What to work on: Search the listing below for the word "يعمل" and copy each line where it appears.

*** Input material ***

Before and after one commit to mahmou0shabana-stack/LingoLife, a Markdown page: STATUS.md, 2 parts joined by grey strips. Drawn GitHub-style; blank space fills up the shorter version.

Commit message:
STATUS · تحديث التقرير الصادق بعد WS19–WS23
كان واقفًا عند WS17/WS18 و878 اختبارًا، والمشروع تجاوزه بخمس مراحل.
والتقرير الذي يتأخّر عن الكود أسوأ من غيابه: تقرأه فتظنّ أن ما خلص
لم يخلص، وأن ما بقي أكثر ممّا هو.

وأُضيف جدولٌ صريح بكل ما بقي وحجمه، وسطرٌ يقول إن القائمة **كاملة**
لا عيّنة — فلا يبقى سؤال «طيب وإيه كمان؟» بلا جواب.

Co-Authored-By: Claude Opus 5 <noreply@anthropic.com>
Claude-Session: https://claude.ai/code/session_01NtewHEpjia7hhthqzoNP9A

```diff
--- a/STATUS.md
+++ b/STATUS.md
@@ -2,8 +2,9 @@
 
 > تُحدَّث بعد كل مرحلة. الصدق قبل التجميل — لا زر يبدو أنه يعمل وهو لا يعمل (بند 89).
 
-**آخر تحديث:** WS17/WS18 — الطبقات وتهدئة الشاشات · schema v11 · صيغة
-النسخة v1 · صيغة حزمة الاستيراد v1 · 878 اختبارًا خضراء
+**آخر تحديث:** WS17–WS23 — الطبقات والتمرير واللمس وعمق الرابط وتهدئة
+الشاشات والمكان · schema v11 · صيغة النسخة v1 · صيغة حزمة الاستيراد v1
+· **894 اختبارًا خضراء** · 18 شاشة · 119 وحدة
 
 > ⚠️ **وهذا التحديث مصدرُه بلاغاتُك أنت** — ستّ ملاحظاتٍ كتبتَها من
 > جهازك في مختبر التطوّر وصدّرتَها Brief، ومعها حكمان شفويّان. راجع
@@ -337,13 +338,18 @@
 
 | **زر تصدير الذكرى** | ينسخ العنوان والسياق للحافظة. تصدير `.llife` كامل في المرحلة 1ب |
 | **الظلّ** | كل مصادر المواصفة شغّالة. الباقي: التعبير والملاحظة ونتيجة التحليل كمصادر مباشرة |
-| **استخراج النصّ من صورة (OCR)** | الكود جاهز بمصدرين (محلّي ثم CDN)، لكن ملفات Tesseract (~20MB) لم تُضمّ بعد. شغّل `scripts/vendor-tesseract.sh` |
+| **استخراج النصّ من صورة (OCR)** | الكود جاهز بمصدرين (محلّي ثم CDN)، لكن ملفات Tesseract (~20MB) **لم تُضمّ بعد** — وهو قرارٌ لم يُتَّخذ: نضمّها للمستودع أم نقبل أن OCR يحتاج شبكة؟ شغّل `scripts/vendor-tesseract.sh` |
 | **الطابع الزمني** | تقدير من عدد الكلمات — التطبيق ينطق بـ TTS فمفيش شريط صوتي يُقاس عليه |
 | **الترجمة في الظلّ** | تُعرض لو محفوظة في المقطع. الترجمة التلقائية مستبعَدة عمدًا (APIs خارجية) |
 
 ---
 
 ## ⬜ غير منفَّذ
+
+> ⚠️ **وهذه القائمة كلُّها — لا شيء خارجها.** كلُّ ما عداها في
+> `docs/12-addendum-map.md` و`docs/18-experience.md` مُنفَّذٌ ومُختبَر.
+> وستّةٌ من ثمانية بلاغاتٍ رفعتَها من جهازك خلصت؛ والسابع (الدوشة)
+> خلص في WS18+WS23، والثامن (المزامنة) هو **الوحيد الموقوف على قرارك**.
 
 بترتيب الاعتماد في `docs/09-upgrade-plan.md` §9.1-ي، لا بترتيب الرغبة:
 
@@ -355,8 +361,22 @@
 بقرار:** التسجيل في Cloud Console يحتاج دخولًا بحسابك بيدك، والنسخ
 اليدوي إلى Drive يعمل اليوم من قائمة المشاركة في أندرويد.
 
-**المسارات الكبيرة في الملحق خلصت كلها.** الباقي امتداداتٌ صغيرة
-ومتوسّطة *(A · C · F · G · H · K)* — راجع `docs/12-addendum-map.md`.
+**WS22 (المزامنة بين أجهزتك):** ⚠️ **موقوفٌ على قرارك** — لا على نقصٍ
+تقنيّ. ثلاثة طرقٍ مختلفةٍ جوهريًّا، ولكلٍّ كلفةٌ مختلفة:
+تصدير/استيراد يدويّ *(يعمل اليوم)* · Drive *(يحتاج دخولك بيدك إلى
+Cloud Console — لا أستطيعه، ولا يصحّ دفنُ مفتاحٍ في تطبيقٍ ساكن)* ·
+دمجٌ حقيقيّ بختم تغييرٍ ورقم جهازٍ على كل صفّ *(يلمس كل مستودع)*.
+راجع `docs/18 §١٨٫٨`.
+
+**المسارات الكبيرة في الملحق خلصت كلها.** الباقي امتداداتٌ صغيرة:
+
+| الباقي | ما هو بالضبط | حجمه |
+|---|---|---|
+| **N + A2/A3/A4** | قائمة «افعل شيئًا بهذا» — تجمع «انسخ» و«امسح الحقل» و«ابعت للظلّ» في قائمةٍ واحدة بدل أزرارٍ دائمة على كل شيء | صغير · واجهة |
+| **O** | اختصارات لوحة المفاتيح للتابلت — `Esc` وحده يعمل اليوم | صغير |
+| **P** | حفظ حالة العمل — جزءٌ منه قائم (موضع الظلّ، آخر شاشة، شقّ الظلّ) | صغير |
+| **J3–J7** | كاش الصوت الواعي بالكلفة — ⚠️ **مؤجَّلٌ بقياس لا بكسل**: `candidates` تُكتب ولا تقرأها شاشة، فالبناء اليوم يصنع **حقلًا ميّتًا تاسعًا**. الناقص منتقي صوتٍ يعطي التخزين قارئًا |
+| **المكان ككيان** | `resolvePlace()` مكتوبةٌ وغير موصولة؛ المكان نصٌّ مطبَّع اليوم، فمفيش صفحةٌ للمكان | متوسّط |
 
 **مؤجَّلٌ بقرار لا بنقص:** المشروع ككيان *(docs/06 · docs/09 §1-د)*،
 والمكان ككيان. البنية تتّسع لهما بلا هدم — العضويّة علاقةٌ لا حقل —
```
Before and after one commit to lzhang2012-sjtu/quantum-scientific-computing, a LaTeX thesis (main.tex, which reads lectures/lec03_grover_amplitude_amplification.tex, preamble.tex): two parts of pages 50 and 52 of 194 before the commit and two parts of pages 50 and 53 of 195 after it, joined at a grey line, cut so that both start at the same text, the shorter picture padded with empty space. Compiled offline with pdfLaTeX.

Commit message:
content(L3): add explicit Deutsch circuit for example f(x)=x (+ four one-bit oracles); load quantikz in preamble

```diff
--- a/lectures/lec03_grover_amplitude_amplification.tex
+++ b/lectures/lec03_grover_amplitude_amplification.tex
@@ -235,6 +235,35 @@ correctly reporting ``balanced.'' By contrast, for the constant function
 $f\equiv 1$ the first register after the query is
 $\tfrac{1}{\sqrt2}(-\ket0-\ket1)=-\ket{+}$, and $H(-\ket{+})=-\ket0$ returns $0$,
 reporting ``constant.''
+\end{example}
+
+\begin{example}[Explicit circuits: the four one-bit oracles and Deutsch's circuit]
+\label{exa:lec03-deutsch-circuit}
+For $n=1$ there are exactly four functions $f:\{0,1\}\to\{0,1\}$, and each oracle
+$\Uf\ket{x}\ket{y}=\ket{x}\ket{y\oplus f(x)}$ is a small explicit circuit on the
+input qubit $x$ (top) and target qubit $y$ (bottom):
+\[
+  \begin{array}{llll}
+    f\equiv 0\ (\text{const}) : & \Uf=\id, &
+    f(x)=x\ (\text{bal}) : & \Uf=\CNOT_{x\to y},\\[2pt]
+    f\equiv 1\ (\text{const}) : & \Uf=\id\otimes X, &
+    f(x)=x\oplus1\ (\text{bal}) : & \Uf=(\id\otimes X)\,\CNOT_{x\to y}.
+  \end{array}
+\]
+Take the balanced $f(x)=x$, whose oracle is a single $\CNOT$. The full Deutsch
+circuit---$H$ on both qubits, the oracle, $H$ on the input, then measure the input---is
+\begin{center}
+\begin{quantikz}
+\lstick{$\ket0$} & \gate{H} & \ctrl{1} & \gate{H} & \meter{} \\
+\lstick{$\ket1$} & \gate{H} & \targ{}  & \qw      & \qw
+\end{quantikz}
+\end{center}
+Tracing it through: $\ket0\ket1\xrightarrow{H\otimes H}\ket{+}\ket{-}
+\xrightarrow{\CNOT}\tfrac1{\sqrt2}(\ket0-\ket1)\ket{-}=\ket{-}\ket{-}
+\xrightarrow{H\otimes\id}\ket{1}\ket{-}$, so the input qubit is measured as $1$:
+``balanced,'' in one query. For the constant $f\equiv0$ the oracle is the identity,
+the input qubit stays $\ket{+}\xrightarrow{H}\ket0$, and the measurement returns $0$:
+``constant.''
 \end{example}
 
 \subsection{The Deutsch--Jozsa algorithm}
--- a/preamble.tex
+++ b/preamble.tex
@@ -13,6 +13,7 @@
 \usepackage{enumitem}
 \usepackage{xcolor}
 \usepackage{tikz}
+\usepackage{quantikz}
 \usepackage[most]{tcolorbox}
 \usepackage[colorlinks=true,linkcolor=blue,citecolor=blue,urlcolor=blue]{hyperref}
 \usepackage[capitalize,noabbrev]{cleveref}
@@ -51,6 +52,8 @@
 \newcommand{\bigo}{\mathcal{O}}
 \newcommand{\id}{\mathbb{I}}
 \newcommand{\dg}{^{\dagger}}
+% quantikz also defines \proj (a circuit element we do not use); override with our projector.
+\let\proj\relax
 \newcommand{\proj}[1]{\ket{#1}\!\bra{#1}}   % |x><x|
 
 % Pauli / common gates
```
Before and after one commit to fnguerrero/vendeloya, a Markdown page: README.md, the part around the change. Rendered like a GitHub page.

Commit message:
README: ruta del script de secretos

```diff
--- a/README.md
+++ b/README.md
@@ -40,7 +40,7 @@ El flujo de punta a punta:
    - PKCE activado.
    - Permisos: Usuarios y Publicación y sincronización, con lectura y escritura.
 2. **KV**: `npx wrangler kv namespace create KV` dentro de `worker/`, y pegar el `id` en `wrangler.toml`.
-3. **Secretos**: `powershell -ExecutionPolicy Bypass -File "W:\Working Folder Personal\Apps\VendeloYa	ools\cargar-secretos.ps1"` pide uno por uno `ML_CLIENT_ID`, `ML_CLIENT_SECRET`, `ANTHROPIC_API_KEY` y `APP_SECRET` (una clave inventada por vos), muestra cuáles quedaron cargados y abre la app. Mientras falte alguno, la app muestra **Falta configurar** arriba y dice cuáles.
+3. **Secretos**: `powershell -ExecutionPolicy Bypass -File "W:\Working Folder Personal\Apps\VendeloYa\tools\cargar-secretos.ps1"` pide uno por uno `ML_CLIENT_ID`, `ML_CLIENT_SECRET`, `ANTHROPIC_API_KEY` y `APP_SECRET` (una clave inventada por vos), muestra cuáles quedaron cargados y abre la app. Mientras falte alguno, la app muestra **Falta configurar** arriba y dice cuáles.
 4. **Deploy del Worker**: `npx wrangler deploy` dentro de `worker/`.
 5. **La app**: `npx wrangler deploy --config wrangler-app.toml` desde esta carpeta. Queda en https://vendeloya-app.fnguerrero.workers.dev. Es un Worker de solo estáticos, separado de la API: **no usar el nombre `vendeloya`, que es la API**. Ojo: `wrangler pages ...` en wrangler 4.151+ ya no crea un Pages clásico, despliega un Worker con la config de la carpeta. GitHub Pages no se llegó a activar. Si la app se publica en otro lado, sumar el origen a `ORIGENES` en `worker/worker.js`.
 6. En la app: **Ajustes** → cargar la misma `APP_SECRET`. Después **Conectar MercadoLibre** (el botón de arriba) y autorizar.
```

*** End of Input material ***

Your response:
 > تُحدَّث بعد كل مرحلة. الصدق قبل التجميل — لا زر يبدو أنه يعمل وهو لا يعمل (بند 89).
 اليدوي إلى Drive يعمل اليوم من قائمة المشاركة في أندرويد.
+تصدير/استيراد يدويّ *(يعمل اليوم)* · Drive *(يحتاج دخولك بيدك إلى
+| **O** | اختصارات لوحة المفاتيح للتابلت — `Esc` وحده يعمل اليوم | صغير |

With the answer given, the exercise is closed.